*** Opening DATA TO PROCESS ***

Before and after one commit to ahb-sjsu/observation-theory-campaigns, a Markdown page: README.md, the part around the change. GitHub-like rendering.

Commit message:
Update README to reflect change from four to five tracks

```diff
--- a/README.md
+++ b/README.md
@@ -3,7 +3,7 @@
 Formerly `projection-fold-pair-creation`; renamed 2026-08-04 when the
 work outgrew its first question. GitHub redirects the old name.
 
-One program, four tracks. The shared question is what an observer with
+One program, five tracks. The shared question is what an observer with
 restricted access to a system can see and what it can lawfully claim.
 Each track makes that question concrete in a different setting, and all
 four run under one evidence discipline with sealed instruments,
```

*** Closing DATA TO PROCESS ***

Set out the complete listing exactly as shown.

EXERCISE RESULT:
Before and after one commit to ahb-sjsu/observation-theory-campaigns, a Markdown page: README.md, the part around the change. GitHub-like rendering.

Commit message:
Update README to reflect change from four to five tracks

```diff
--- a/README.md
+++ b/README.md
@@ -3,7 +3,7 @@
 Formerly `projection-fold-pair-creation`; renamed 2026-08-04 when the
 work outgrew its first question. GitHub redirects the old name.
 
-One program, four tracks. The shared question is what an observer with
+One program, five tracks. The shared question is what an observer with
 restricted access to a system can see and what it can lawfully claim.
 Each track makes that question concrete in a different setting, and all
 four run under one evidence discipline with sealed instruments,
```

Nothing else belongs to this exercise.